A primary finding reveals that, despite Africa being the epicentre of the climate crisis, the dialogue is predominantly led by non-Africans. Swedish climate activist Greta Thunberg stands out as a key influencer, overshadowing many African activists in the spotlight.

NGOs, both African and international, are the leading voices on Twitter, with Climate Story Lab Africa (@CSL_Africa), Future Climate for Africa (FCFA) (@future_climate), and Greenpeace Africa (@Greenpeaceafric) leading the pack.

But where are the local voices? The study indicates a palpable absence. Only three African online media outlets found their way into the top ten platforms publishing climate stories. Instead, US-owned news aggregator allafrica.com seems to be the dominant source circulating these tales.

Local climate events, however, are gaining traction. Contrary to popular belief that media attention spikes during global climate events, this study discovered that local events, such as droughts or floods, draw more media attention in Africa.

When analysed as individual nations, Madagascar is depicted with stereotypical disaster narratives; Ghana showcases a more optimistic tone, Kenya balances between disaster and mitigation, while Nigeria offers a mixed bag, featuring activism, government-led initiatives, and disaster news.
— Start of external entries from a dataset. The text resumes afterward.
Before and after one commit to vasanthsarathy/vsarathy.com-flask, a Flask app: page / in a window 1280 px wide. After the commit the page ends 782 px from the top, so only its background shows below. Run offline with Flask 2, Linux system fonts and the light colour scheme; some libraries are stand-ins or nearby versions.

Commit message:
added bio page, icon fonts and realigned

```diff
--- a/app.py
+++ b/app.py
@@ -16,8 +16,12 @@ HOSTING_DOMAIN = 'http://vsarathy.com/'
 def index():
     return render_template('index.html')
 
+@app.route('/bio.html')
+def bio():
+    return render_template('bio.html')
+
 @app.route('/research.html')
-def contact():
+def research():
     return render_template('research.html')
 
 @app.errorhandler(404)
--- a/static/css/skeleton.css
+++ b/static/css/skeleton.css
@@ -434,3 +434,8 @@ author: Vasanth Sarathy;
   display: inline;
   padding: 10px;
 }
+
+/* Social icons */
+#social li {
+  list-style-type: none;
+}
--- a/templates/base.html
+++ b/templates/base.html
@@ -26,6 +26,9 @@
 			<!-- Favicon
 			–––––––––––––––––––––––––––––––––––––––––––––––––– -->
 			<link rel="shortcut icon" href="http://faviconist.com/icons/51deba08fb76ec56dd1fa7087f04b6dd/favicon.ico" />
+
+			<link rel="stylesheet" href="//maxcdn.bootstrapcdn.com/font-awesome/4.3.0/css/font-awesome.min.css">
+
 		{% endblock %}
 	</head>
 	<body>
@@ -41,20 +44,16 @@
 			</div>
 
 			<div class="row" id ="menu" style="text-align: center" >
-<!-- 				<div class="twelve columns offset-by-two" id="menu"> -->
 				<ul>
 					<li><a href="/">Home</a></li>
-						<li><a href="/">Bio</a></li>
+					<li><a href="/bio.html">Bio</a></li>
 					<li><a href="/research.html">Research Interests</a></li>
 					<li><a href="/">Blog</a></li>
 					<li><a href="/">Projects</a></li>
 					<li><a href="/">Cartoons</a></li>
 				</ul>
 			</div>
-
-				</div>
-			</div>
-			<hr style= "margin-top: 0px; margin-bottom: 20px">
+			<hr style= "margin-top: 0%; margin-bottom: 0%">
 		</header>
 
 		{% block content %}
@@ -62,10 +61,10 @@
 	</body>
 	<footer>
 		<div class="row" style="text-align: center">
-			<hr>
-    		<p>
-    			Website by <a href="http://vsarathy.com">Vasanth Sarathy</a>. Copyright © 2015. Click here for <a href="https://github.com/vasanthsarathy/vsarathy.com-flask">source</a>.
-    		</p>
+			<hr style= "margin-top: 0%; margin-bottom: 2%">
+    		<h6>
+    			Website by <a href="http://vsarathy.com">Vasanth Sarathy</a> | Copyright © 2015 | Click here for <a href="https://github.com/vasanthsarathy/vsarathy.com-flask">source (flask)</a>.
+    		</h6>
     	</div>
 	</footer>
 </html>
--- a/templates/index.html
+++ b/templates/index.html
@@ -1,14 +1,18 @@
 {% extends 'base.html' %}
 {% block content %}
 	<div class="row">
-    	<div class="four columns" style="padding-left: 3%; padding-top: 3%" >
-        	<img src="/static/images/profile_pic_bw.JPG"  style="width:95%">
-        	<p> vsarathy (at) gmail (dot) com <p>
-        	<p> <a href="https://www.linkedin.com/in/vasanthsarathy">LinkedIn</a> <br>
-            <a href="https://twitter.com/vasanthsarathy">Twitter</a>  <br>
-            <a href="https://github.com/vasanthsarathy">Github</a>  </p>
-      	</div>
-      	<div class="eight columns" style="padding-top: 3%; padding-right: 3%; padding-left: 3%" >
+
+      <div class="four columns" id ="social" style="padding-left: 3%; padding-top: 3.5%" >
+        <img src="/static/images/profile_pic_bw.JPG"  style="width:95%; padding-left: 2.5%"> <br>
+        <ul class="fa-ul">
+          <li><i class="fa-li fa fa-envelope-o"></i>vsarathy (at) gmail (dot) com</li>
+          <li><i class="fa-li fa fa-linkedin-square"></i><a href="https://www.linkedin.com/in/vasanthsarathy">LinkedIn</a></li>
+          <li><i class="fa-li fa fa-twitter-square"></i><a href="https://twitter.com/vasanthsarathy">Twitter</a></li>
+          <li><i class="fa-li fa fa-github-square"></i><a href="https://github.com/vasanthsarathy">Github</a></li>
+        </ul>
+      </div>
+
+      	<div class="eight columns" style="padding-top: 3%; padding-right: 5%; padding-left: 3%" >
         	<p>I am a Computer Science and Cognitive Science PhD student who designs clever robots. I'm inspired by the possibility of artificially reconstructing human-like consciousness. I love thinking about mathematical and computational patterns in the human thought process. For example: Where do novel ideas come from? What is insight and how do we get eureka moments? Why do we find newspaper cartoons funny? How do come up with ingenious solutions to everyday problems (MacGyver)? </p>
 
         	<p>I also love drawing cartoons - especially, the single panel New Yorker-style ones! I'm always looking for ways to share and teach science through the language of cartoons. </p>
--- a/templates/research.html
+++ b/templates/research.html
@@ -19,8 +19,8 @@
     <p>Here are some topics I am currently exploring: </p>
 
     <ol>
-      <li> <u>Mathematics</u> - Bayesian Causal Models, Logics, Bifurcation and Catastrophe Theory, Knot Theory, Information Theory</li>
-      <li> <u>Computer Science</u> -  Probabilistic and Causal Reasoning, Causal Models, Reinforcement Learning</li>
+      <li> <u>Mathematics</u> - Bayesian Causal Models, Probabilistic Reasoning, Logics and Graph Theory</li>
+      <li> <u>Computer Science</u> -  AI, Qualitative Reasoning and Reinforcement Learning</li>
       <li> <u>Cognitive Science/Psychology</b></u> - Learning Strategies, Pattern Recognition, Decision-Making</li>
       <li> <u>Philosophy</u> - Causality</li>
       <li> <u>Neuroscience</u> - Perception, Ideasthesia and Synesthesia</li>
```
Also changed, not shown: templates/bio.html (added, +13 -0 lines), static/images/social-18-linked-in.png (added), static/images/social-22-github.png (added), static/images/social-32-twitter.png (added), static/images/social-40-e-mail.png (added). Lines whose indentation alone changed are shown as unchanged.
Interestingly, just five countries - Kenya, South Africa, Nigeria, Ghana, Uganda, and Madagascar - seem to influence the African climate change narrative considerably.

At the age of 22, Vanessa Nakate began her individual protest against climate change outside the parliament. Today, she stands as one of Africa’s most outspoken climate advocates and a significant figure in the climate movement. With her “Rise Up Movement”, she has motivated numerous young individuals throughout the continent.

Racial undertones are evident, with many tweets embroiled in geopolitical and racial tensions. The discourse often leans towards casting blame, especially between Africa and the West, rather than promoting actionable solutions. Tweets heavily accentuate conflicts and disasters, most notably the famine in Madagascar and fires in Tunisia and Algeria.

This report underscores the pressing need to shift Africa’s climate dialogue, spotlighting the continent’s proactive endeavours to tackle climate change and amplifying authentic African voices in the global narrative.

Read the full report here: https://africanofilter.org/documents/Climate-Change-Report.pdf